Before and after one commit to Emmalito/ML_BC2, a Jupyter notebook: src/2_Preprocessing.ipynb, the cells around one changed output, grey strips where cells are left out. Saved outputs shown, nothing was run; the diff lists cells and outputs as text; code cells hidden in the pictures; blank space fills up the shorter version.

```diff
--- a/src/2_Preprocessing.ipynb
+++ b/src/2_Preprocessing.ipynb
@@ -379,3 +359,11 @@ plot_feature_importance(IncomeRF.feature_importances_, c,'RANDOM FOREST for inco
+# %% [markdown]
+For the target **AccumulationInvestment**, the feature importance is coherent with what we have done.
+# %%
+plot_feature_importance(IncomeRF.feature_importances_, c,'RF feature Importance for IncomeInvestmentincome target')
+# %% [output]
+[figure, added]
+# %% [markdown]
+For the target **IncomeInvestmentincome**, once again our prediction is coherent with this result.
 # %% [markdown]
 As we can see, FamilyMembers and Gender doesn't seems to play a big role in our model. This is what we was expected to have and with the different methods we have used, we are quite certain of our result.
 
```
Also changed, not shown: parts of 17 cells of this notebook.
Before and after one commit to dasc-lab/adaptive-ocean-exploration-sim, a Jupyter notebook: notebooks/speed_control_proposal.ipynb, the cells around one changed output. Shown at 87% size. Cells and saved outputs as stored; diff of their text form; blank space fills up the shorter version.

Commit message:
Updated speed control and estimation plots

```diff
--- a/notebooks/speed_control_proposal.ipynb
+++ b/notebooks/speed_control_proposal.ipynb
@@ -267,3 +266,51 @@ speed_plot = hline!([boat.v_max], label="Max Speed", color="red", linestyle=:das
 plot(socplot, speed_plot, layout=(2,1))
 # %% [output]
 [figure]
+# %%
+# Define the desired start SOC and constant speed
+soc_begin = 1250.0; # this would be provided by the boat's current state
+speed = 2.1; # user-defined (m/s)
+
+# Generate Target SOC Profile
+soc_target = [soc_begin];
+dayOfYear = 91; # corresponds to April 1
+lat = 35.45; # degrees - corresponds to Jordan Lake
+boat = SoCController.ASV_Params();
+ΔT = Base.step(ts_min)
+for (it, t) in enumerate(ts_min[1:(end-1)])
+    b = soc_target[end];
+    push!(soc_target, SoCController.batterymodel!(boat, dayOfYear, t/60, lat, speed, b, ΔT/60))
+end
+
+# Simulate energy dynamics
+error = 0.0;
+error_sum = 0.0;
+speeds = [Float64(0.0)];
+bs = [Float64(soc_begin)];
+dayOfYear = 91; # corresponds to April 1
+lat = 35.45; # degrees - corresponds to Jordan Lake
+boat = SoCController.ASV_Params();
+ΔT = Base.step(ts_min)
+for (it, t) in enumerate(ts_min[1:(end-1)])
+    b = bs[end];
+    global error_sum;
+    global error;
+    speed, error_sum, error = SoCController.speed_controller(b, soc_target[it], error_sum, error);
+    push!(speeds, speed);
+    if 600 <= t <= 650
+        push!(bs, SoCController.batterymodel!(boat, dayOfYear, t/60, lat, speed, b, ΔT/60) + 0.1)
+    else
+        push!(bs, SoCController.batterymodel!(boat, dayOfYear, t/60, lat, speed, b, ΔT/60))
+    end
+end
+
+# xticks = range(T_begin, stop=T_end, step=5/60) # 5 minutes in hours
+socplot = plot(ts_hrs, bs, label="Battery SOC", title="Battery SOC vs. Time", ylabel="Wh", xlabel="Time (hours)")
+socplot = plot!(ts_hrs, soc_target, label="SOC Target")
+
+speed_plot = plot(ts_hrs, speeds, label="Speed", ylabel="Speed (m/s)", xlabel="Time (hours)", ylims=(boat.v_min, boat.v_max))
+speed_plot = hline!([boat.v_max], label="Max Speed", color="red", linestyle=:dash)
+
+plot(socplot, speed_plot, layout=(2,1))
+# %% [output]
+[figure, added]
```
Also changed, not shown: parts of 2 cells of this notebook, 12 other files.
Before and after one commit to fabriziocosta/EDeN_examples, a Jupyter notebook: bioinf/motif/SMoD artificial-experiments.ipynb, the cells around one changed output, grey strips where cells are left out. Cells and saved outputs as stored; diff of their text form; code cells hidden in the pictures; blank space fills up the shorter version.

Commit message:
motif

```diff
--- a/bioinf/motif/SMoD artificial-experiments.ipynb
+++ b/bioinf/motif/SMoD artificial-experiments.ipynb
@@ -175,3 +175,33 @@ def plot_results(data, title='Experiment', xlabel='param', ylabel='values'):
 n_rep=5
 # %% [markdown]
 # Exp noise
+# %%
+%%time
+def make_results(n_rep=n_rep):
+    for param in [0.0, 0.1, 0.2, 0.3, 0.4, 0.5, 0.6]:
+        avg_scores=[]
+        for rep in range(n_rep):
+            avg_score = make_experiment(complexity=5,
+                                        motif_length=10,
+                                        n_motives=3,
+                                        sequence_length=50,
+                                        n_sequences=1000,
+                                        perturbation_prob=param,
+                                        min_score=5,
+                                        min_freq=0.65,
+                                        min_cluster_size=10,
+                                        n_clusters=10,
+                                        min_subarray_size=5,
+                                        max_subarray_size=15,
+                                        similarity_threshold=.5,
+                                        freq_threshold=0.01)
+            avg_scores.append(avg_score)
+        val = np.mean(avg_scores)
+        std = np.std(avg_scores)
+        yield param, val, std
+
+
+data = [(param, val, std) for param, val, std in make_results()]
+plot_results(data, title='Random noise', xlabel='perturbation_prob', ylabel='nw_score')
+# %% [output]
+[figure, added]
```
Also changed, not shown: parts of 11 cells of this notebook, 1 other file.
----
With no line skipped, output the listing in full.

Before and after one commit to Emmalito/ML_BC2, a Jupyter notebook: src/2_Preprocessing.ipynb, the cells around one changed output, grey strips where cells are left out. Saved outputs shown, nothing was run; the diff lists cells and outputs as text; code cells hidden in the pictures; blank space fills up the shorter version.

```diff
--- a/src/2_Preprocessing.ipynb
+++ b/src/2_Preprocessing.ipynb
@@ -379,3 +359,11 @@ plot_feature_importance(IncomeRF.feature_importances_, c,'RANDOM FOREST for inco
+# %% [markdown]
+For the target **AccumulationInvestment**, the feature importance is coherent with what we have done.
+# %%
+plot_feature_importance(IncomeRF.feature_importances_, c,'RF feature Importance for IncomeInvestmentincome target')
+# %% [output]
+[figure, added]
+# %% [markdown]
+For the target **IncomeInvestmentincome**, once again our prediction is coherent with this result.
 # %% [markdown]
 As we can see, FamilyMembers and Gender doesn't seems to play a big role in our model. This is what we was expected to have and with the different methods we have used, we are quite certain of our result.
 
```
Also changed, not shown: parts of 17 cells of this notebook.
Before and after one commit to dasc-lab/adaptive-ocean-exploration-sim, a Jupyter notebook: notebooks/speed_control_proposal.ipynb, the cells around one changed output. Shown at 87% size. Cells and saved outputs as stored; diff of their text form; blank space fills up the shorter version.

Commit message:
Updated speed control and estimation plots

```diff
--- a/notebooks/speed_control_proposal.ipynb
+++ b/notebooks/speed_control_proposal.ipynb
@@ -267,3 +266,51 @@ speed_plot = hline!([boat.v_max], label="Max Speed", color="red", linestyle=:das
 plot(socplot, speed_plot, layout=(2,1))
 # %% [output]
 [figure]
+# %%
+# Define the desired start SOC and constant speed
+soc_begin = 1250.0; # this would be provided by the boat's current state
+speed = 2.1; # user-defined (m/s)
+
+# Generate Target SOC Profile
+soc_target = [soc_begin];
+dayOfYear = 91; # corresponds to April 1
+lat = 35.45; # degrees - corresponds to Jordan Lake
+boat = SoCController.ASV_Params();
+ΔT = Base.step(ts_min)
+for (it, t) in enumerate(ts_min[1:(end-1)])
+    b = soc_target[end];
+    push!(soc_target, SoCController.batterymodel!(boat, dayOfYear, t/60, lat, speed, b, ΔT/60))
+end
+
+# Simulate energy dynamics
+error = 0.0;
+error_sum = 0.0;
+speeds = [Float64(0.0)];
+bs = [Float64(soc_begin)];
+dayOfYear = 91; # corresponds to April 1
+lat = 35.45; # degrees - corresponds to Jordan Lake
+boat = SoCController.ASV_Params();
+ΔT = Base.step(ts_min)
+for (it, t) in enumerate(ts_min[1:(end-1)])
+    b = bs[end];
+    global error_sum;
+    global error;
+    speed, error_sum, error = SoCController.speed_controller(b, soc_target[it], error_sum, error);
+    push!(speeds, speed);
+    if 600 <= t <= 650
+        push!(bs, SoCController.batterymodel!(boat, dayOfYear, t/60, lat, speed, b, ΔT/60) + 0.1)
+    else
+        push!(bs, SoCController.batterymodel!(boat, dayOfYear, t/60, lat, speed, b, ΔT/60))
+    end
+end
+
+# xticks = range(T_begin, stop=T_end, step=5/60) # 5 minutes in hours
+socplot = plot(ts_hrs, bs, label="Battery SOC", title="Battery SOC vs. Time", ylabel="Wh", xlabel="Time (hours)")
+socplot = plot!(ts_hrs, soc_target, label="SOC Target")
+
+speed_plot = plot(ts_hrs, speeds, label="Speed", ylabel="Speed (m/s)", xlabel="Time (hours)", ylims=(boat.v_min, boat.v_max))
+speed_plot = hline!([boat.v_max], label="Max Speed", color="red", linestyle=:dash)
+
+plot(socplot, speed_plot, layout=(2,1))
+# %% [output]
+[figure, added]
```
Also changed, not shown: parts of 2 cells of this notebook, 12 other files.
Before and after one commit to fabriziocosta/EDeN_examples, a Jupyter notebook: bioinf/motif/SMoD artificial-experiments.ipynb, the cells around one changed output, grey strips where cells are left out. Cells and saved outputs as stored; diff of their text form; code cells hidden in the pictures; blank space fills up the shorter version.

Commit message:
motif

```diff
--- a/bioinf/motif/SMoD artificial-experiments.ipynb
+++ b/bioinf/motif/SMoD artificial-experiments.ipynb
@@ -175,3 +175,33 @@ def plot_results(data, title='Experiment', xlabel='param', ylabel='values'):
 n_rep=5
 # %% [markdown]
 # Exp noise
+# %%
+%%time
+def make_results(n_rep=n_rep):
+    for param in [0.0, 0.1, 0.2, 0.3, 0.4, 0.5, 0.6]:
+        avg_scores=[]
+        for rep in range(n_rep):
+            avg_score = make_experiment(complexity=5,
+                                        motif_length=10,
+                                        n_motives=3,
+                                        sequence_length=50,
+                                        n_sequences=1000,
+                                        perturbation_prob=param,
+                                        min_score=5,
+                                        min_freq=0.65,
+                                        min_cluster_size=10,
+                                        n_clusters=10,
+                                        min_subarray_size=5,
+                                        max_subarray_size=15,
+                                        similarity_threshold=.5,
+                                        freq_threshold=0.01)
+            avg_scores.append(avg_score)
+        val = np.mean(avg_scores)
+        std = np.std(avg_scores)
+        yield param, val, std
+
+
+data = [(param, val, std) for param, val, std in make_results()]
+plot_results(data, title='Random noise', xlabel='perturbation_prob', ylabel='nw_score')
+# %% [output]
+[figure, added]
```
Also changed, not shown: parts of 11 cells of this notebook, 1 other file.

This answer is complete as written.